(Revision comparison data)
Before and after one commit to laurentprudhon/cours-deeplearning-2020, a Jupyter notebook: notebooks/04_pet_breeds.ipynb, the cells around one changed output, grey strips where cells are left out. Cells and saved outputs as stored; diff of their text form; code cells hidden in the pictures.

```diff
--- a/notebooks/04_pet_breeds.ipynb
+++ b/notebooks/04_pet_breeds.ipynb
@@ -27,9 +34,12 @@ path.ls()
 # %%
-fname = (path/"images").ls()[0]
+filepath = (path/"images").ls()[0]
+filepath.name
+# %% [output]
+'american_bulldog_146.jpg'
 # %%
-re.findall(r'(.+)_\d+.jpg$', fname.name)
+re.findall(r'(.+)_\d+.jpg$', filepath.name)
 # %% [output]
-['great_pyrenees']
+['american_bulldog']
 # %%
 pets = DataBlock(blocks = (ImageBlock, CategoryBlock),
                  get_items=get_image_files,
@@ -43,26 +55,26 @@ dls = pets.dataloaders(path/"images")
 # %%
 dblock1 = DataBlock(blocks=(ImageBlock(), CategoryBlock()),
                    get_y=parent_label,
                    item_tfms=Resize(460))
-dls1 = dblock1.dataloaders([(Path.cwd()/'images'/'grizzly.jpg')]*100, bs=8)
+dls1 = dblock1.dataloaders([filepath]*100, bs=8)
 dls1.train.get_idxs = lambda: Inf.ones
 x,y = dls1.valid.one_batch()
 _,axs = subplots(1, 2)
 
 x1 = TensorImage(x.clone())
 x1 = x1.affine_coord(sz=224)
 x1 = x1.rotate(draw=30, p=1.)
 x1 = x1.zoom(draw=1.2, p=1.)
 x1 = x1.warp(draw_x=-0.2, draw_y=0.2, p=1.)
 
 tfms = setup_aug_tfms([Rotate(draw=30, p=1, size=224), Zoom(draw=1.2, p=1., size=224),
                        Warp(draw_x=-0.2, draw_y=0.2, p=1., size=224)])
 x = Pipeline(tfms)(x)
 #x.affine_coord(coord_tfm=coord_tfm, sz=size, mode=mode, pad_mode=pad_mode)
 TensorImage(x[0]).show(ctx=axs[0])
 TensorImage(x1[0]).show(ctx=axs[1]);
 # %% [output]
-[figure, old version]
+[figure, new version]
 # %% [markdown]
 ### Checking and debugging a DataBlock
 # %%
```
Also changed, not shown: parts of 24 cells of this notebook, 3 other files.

TASK INSTRUCTIONS → If a line in the records above contains the word "filepath", copy it.

EXERCISE RESULT →
+filepath = (path/"images").ls()[0]
+filepath.name
+re.findall(r'(.+)_\d+.jpg$', filepath.name)
+dls1 = dblock1.dataloaders([filepath]*100, bs=8)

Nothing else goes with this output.